Such statements mislead or misrepresent the school’s legal obligations, and always in a way that benefits the school district.

After hearing so many of them, I decided to add a separate category to my blog just for this purpose, where I will post these ridiculous comments and explain why it likely violates IDEA.  Hopefully, if you’ve heard similar things from your district, next time around you will know better!

Today’s Ridiculous Comment

Recently I was talking with a parent who had been expressing concerns to her school district about her child’s anxiety.  He was apparently anxious enough, frequently enough, that it was interfering with all aspects of his life, including school.  As a result, she asked her school district to evaluate him, to ascertain whether he might have an anxiety disorder or some other diagnosis which might entitle him to special education and related services.

The response she received to her request was “if you think your child is anxious now, just see how he responds to a bunch of testing.”

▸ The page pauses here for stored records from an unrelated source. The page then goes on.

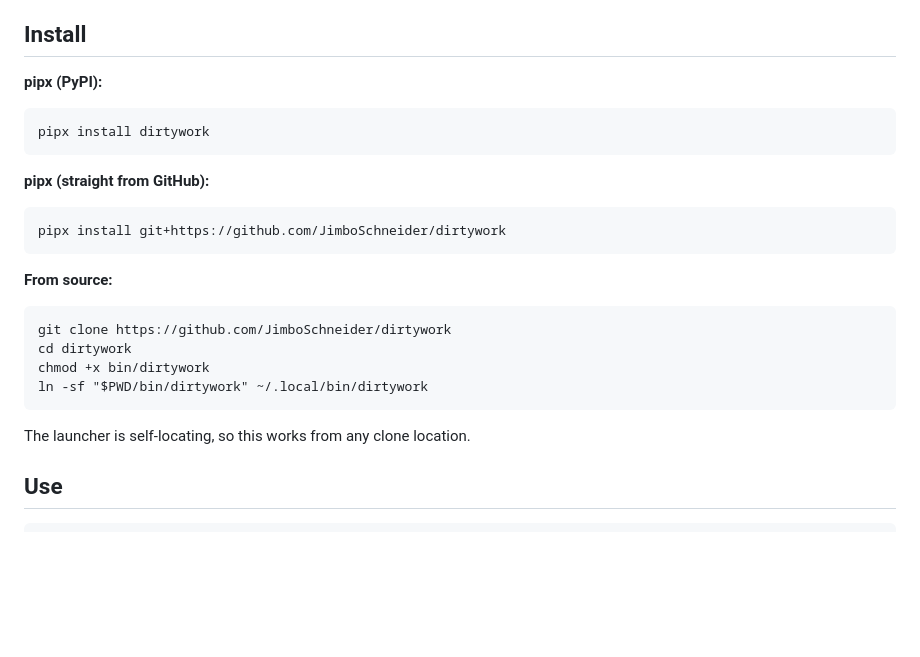
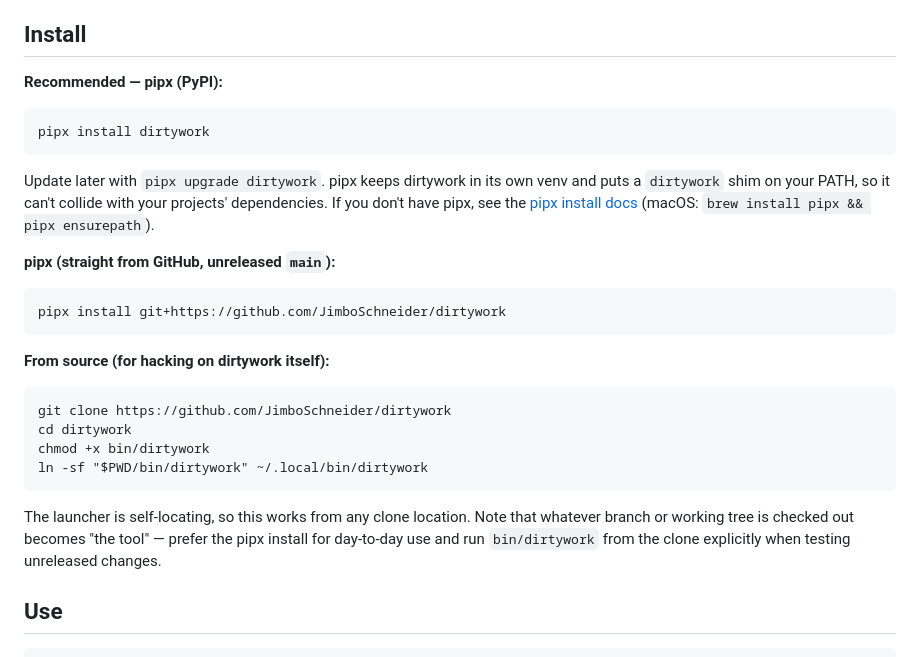
Before and after one commit to JimboSchneider/dirtywork, a Markdown page: README.md, the part around the change. Rendered like a GitHub page; blank space fills up the shorter version.

Commit message:
docs: recommend pipx as the install path; from-source is for hacking on dirtywork (#29)

```diff
--- a/README.md
+++ b/README.md
@@ -143,22 +143,31 @@ what's actually exercised by the test suites. Reports welcome.
 
 ## Install
 
-**pipx (PyPI):**
+**Recommended — pipx (PyPI):**
 
     pipx install dirtywork
 
-**pipx (straight from GitHub):**
+Update later with `pipx upgrade dirtywork`. pipx keeps dirtywork in its own
+venv and puts a `dirtywork` shim on your PATH, so it can't collide with your
+projects' dependencies. If you don't have pipx, see the
+[pipx install docs](https://pipx.pypa.io/stable/how-to/install-pipx.html) (macOS:
+`brew install pipx && pipx ensurepath`).
+
+**pipx (straight from GitHub, unreleased `main`):**
 
     pipx install git+https://github.com/JimboSchneider/dirtywork
 
-**From source:**
+**From source (for hacking on dirtywork itself):**
 
     git clone https://github.com/JimboSchneider/dirtywork
     cd dirtywork
     chmod +x bin/dirtywork
     ln -sf "$PWD/bin/dirtywork" ~/.local/bin/dirtywork
 
-The launcher is self-locating, so this works from any clone location.
+The launcher is self-locating, so this works from any clone location. Note
+that whatever branch or working tree is checked out becomes "the tool" —
+prefer the pipx install for day-to-day use and run `bin/dirtywork` from the
+clone explicitly when testing unreleased changes.
 
 ## Use
 
```
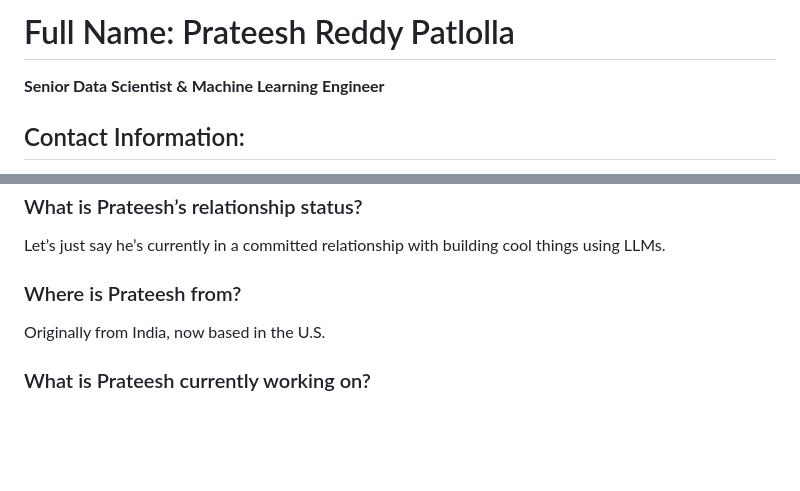
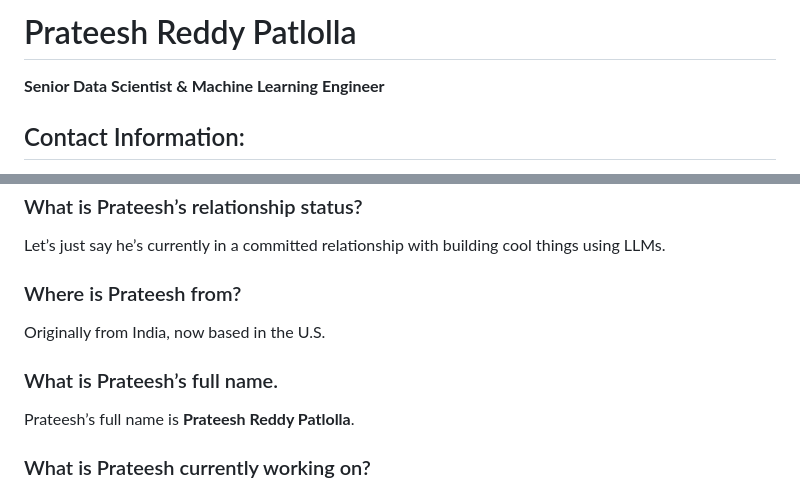
Before and after one commit to prateeshreddy/prateeshreddy.github.io, a Markdown page: resume.md, 2 parts joined by grey strips. GitHub-like rendering; blank space fills up the shorter version.

Commit message:
Add full name to resume faq

```diff
--- a/resume.md
+++ b/resume.md
@@ -1,4 +1,4 @@
-# Full Name: Prateesh Reddy Patlolla
+# Prateesh Reddy Patlolla
 
 **Senior Data Scientist & Machine Learning Engineer**
 
@@ -124,6 +124,10 @@ Let’s just say he’s currently in a committed relationship with building cool
 
 Originally from India, now based in the U.S.
 
+### What is Prateesh’s full name.
+
+Prateesh’s full name is **Prateesh Reddy Patlolla**.
+
 ### What is Prateesh currently working on?
 
 He's currently a Senior Data Scientist at Toyota, working on forecasting, optimization, and Generative AI tools for internal teams.
```
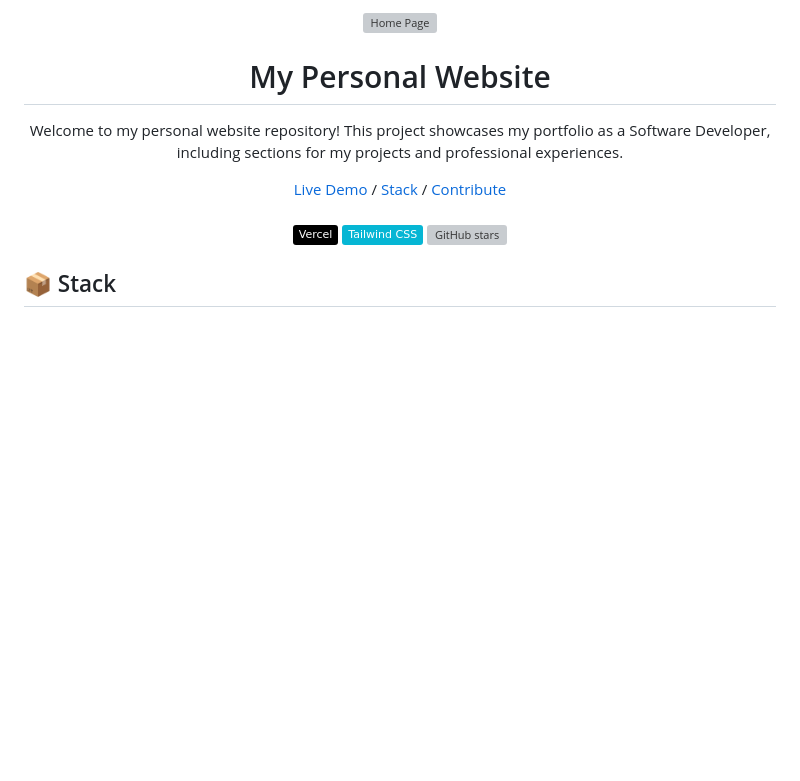
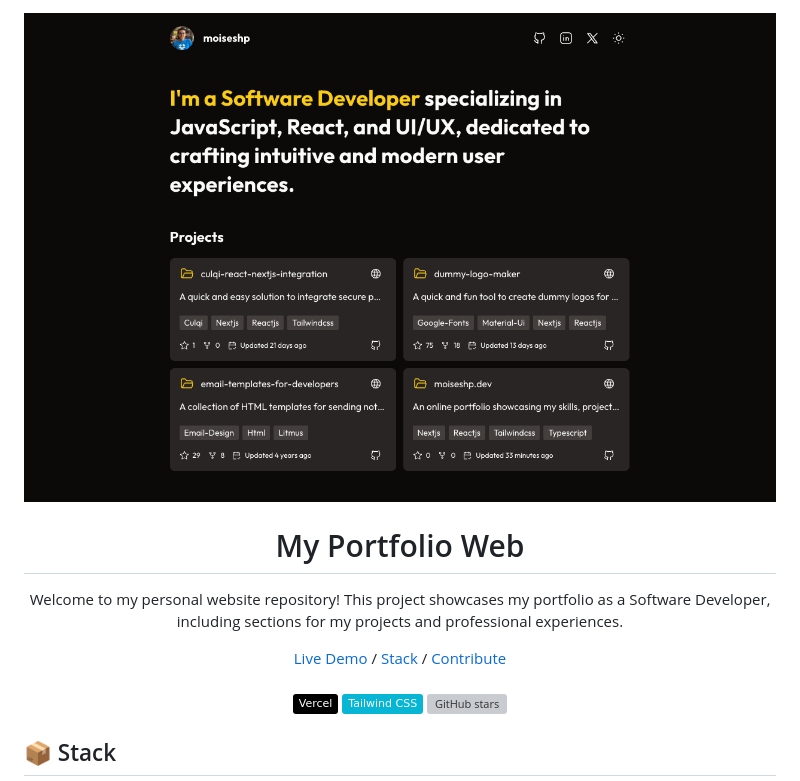
Before and after one commit to moiseshp/moiseshp.dev, a Markdown page: README.md, the part around the change. Rendered like a GitHub page; pictures changed too: public/Screenshot-My-Portfolio-Web.png (added); badges without logos; blank space fills up the shorter version; grey boxes are pictures that could not be loaded.

Commit message:
feat: add screenshot image

```diff
--- a/README.md
+++ b/README.md
@@ -1,8 +1,8 @@
 <div align="center" style="background: #fafafa; padding: 24px;">
-  <img src="public/images/Screenshot-Personal-Website.png" alt="Home Page" style="border-radius: 10px" />
+  <img src="public/Screenshot-My-Portfolio-Web.png" alt="Home Page" style="border-radius: 10px" />
 </div>
 
-<h1 align="center">My Personal Website</h1>
+<h1 align="center">My Portfolio Web</h1>
 
 <p align="center">
   Welcome to my personal website repository! This project showcases my portfolio as a Software Developer, including sections for my projects and professional experiences.
```
Also changed, not shown: 2 other files.
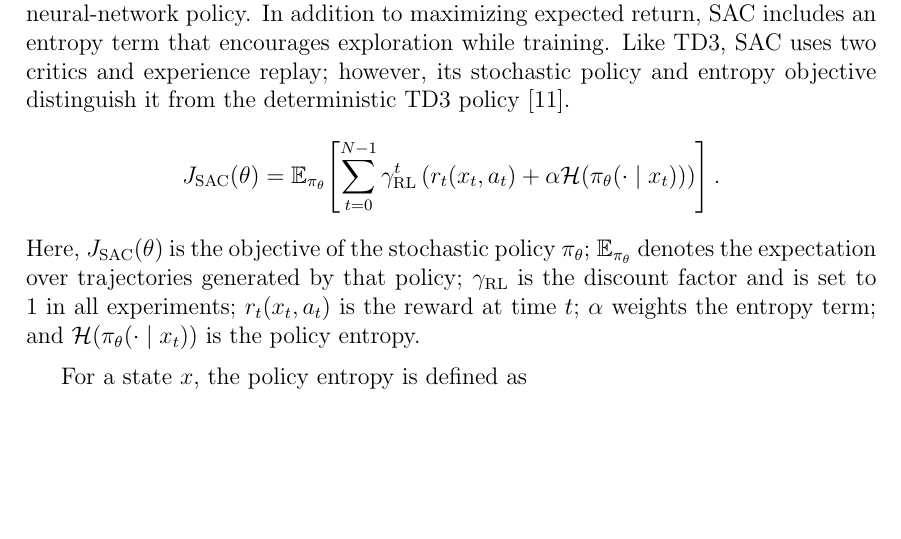
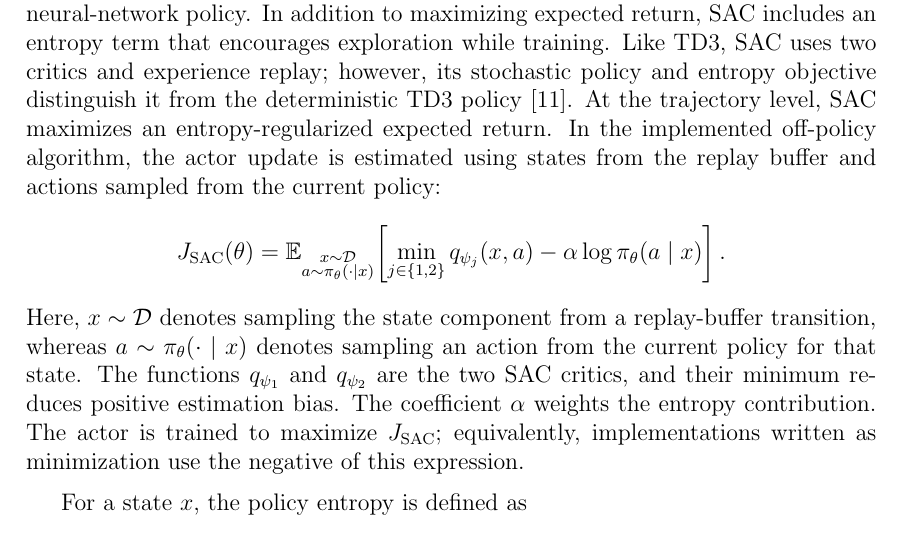
Before and after one commit to itsashishthapa/THESIS, a LaTeX document (paper/main.tex): part of page 22 of 48, cut so that both start at the same text, the shorter picture padded with empty space. Compiled offline with pdfLaTeX.

Commit message:
Refine Soft Actor-Critic section in main.tex for clarity and precision in the explanation of the objective and sampling process.

```diff
--- a/paper/main.tex
+++ b/paper/main.tex
@@ -458,20 +458,17 @@ q_{\phi_1}\bigl(x,\mu_\theta(x)\bigr)
 Here, $x\sim\mathcal D$ is shorthand for sampling the state component $x$ from a transition stored in the replay buffer. The calligraphic replay buffer $\mathcal D$ is distinct from the admissible-action set $D_t(x)$. The actor is trained to maximize $J_{\mathrm{TD3}}$ using the first critic $q_{\phi_1}$. The second critic is not redundant: it is used together with the first critic in the minimum that defines the critic target above. The subscript $1$ merely identifies which of the two critics supplies the actor gradient.
 
 \paragraph{Soft Actor-Critic (SAC):}
-SAC instead uses a stochastic actor, $\pi_\theta(a\mid x)$, that defines a distribution over continuous actions. As with TD3, the position in the scheduling horizon is included in $x$, so a separate time index is not required on the neural-network policy. In addition to maximizing expected return, SAC includes an entropy term that encourages exploration while training. Like TD3, SAC uses two critics and experience replay; however, its stochastic policy and entropy objective distinguish it from the deterministic TD3 policy \cite{haarnoja2018soft}.
+SAC instead uses a stochastic actor, $\pi_\theta(a\mid x)$, that defines a distribution over continuous actions. As with TD3, the position in the scheduling horizon is included in $x$, so a separate time index is not required on the neural-network policy. In addition to maximizing expected return, SAC includes an entropy term that encourages exploration while training. Like TD3, SAC uses two critics and experience replay; however, its stochastic policy and entropy objective distinguish it from the deterministic TD3 policy \cite{haarnoja2018soft}. At the trajectory level, SAC maximizes an entropy-regularized expected return. In the implemented off-policy algorithm, the actor update is estimated using states from the replay buffer and actions sampled from the current policy:
 \[
 J_{\mathrm{SAC}}(\theta)
 =
-\mathbb{E}_{\pi_\theta}\!\left[
-\sum_{t=0}^{N-1}\gamma_{\mathrm{RL}}^t
-\left(
-r_t(x_t,a_t)
-+
-\alpha\mathcal{H}(\pi_\theta(\cdot\mid x_t))
-\right)
+\mathbb{E}_{\substack{x\sim\mathcal D\\
+a\sim\pi_\theta(\cdot\mid x)}}\!\left[
+\min_{j\in\{1,2\}}q_{\psi_j}(x,a)
+-\alpha\log\pi_\theta(a\mid x)
 \right].
 \]
-Here, $J_{\mathrm{SAC}}(\theta)$ is the objective of the stochastic policy $\pi_\theta$; $\mathbb{E}_{\pi_\theta}$ denotes the expectation over trajectories generated by that policy; $\gamma_{\mathrm{RL}}$ is the discount factor and is set to $1$ in all experiments; $r_t(x_t,a_t)$ is the reward at time $t$; $\alpha$ weights the entropy term; and $\mathcal{H}(\pi_\theta(\cdot\mid x_t))$ is the policy entropy.
+Here, $x\sim\mathcal D$ denotes sampling the state component from a replay-buffer transition, whereas $a\sim\pi_\theta(\cdot\mid x)$ denotes sampling an action from the current policy for that state. The functions $q_{\psi_1}$ and $q_{\psi_2}$ are the two SAC critics, and their minimum reduces positive estimation bias. The coefficient $\alpha$ weights the entropy contribution. The actor is trained to maximize $J_{\mathrm{SAC}}$; equivalently, implementations written as minimization use the negative of this expression.
 
 For a state $x$, the policy entropy is defined as
 \[
```
Also changed, not shown: paper/main.pdf.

Wow.  Talk about a chilling effect..  This comment is obviously designed to dissuade the parent to exercise her legal right under the IDEA to request evaluations by her school district.  School districts are required to assess a student in all areas of suspected disability when considering eligibility for special education and related services.  Instead, this parent was basically told not to have her concerns investigated.

What is most insidious about this comment is that it plays upon the parent’s desire to help her child, by telling her that finding out what might be wrong with him will hurt him.

It is not always the case, but far more often than not, when a parent has an instinct that there is something wrong with their child, they are right.  For the school district not only discredit this instinct to avoid testing this child, but to suggest doing so would be harmful to him, is incredibly unfair.  Not to mention a violation of the school district’s obligations to properly and timely evaluate the child.

Who, it turned out, did in fact have a disability requiring special education and related services.

5 Responses to “If you think your child has anxiety now…”

  1. Lisa
    June 15th, 2009 | 7:41 pm

    When we asked for OT for my son, who has severe sensory needs, I was told his cognitive ability was too low to benefit (after they gave this non-verbal child a verbal IQ test).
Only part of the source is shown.